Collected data
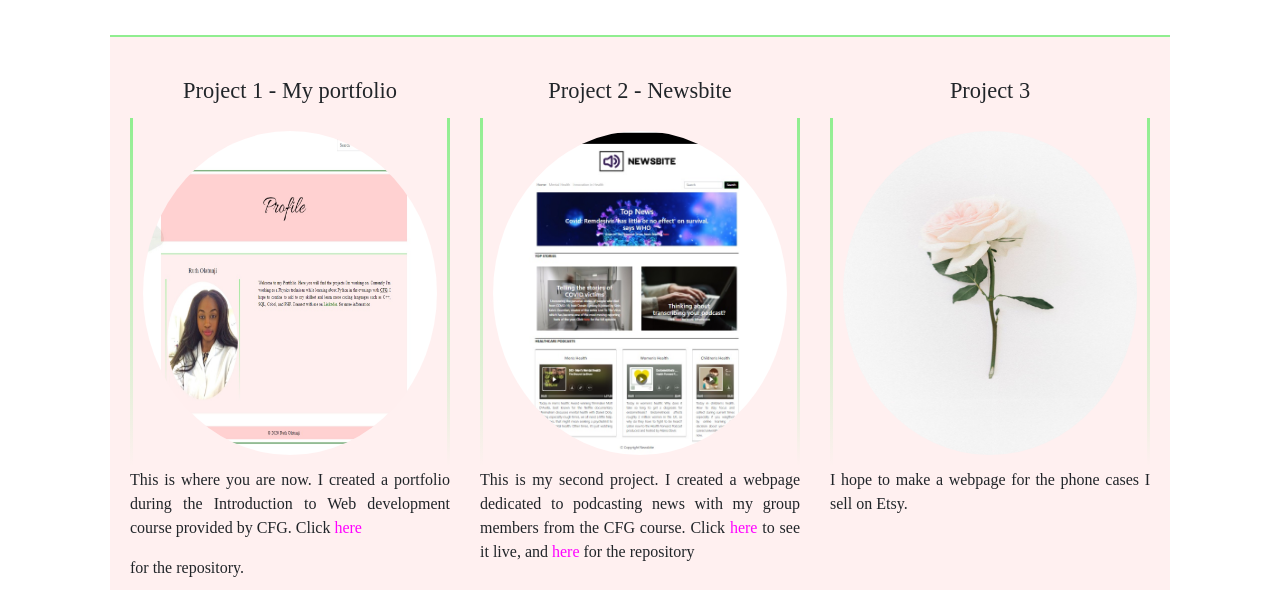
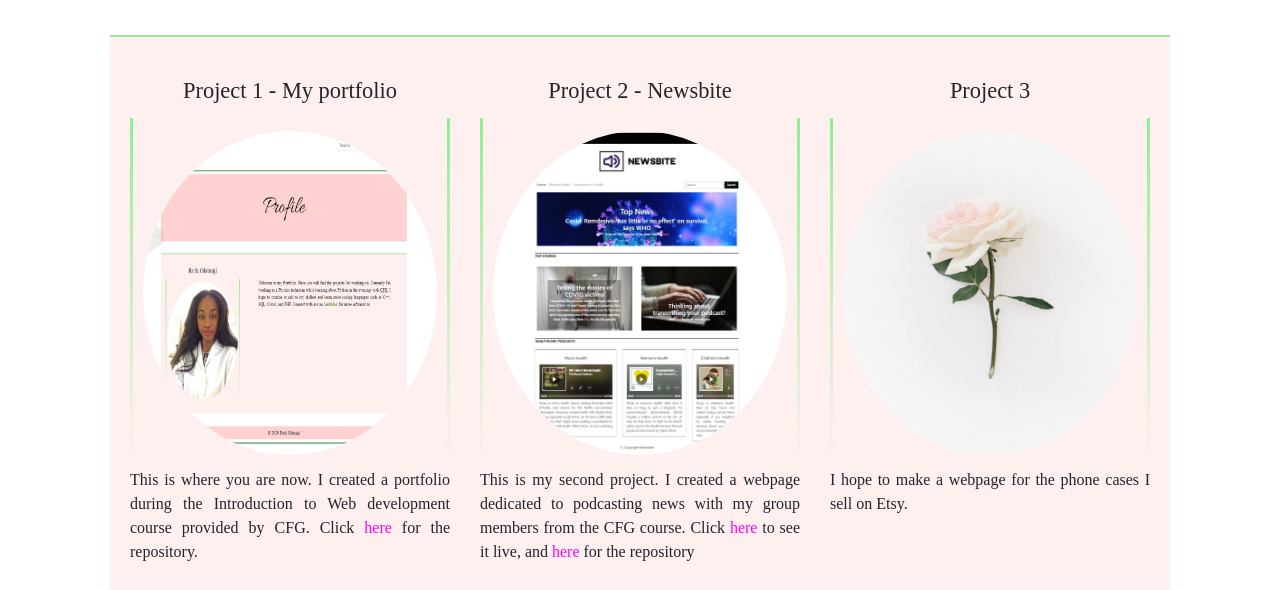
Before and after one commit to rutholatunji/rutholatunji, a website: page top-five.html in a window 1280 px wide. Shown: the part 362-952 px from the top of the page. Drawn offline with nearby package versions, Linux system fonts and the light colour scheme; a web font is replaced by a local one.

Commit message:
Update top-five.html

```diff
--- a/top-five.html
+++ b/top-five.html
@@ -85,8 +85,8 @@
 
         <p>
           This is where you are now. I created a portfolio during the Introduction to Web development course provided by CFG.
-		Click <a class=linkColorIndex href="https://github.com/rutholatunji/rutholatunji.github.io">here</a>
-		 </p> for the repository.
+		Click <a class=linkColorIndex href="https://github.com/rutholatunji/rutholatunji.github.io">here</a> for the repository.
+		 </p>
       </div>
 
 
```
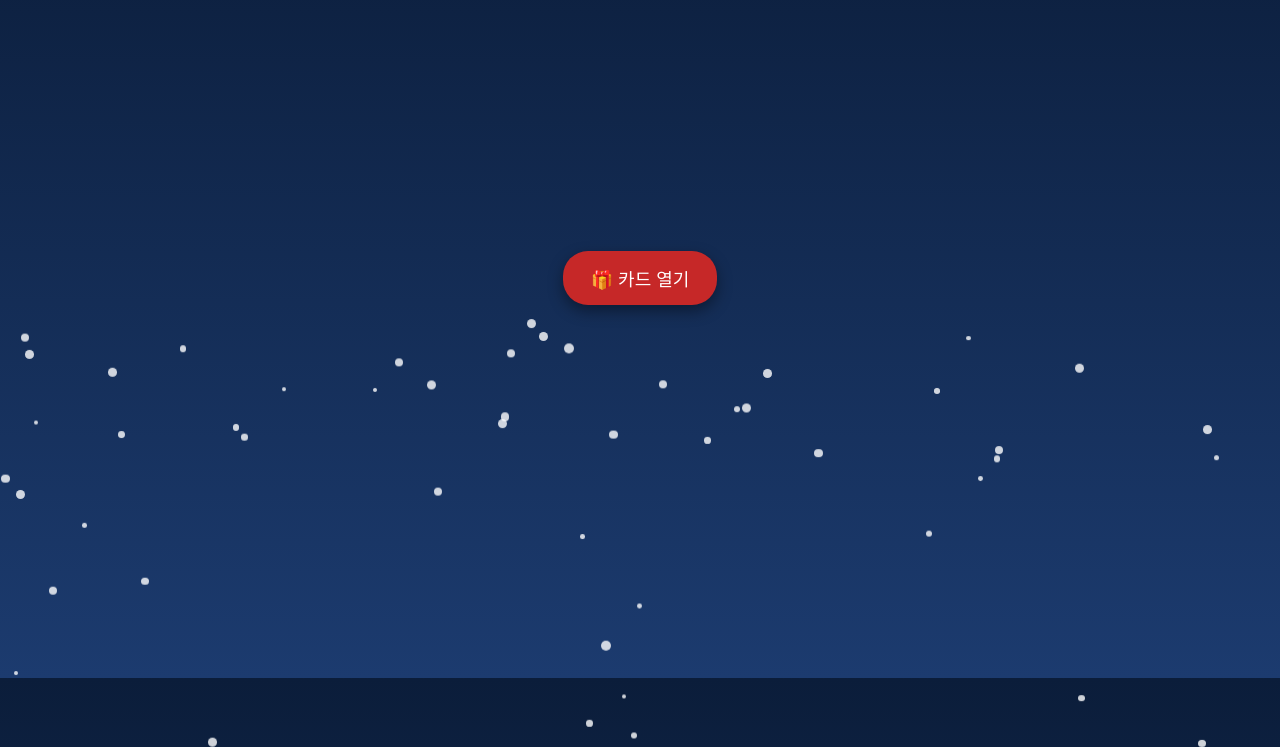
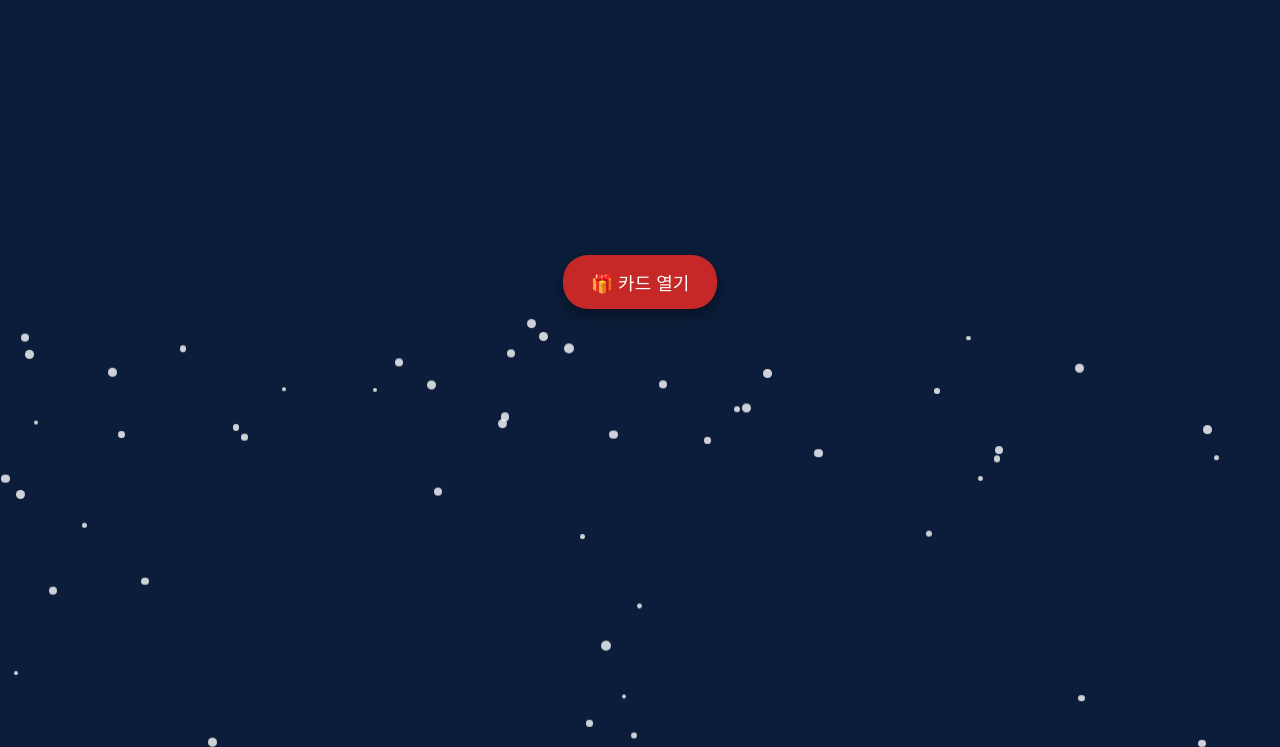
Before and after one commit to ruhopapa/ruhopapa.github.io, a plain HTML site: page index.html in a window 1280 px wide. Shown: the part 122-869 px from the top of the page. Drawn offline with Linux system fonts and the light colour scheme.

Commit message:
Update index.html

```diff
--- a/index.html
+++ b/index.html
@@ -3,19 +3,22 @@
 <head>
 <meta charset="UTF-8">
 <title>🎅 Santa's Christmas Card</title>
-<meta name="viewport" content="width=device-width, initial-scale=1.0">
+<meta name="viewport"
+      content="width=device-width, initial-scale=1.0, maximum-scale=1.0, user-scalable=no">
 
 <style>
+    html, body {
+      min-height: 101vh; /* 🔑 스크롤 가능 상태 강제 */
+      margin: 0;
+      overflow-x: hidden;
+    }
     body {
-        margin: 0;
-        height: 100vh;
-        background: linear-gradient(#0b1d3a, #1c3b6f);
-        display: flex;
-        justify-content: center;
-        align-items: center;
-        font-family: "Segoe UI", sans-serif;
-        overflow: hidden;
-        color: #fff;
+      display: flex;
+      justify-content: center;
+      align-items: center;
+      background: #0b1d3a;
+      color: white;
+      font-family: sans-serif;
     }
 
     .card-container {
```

▸ Assignment: In the records, find every line that has the string "github" and copy it.

▸ Worked solution:
-		Click <a class=linkColorIndex href="https://github.com/rutholatunji/rutholatunji.github.io">here</a>
+		Click <a class=linkColorIndex href="https://github.com/rutholatunji/rutholatunji.github.io">here</a> for the repository.
Before and after one commit to ruhopapa/ruhopapa.github.io, a plain HTML site: page index.html in a window 1280 px wide. Shown: the part 122-869 px from the top of the page. Drawn offline with Linux system fonts and the light colour scheme.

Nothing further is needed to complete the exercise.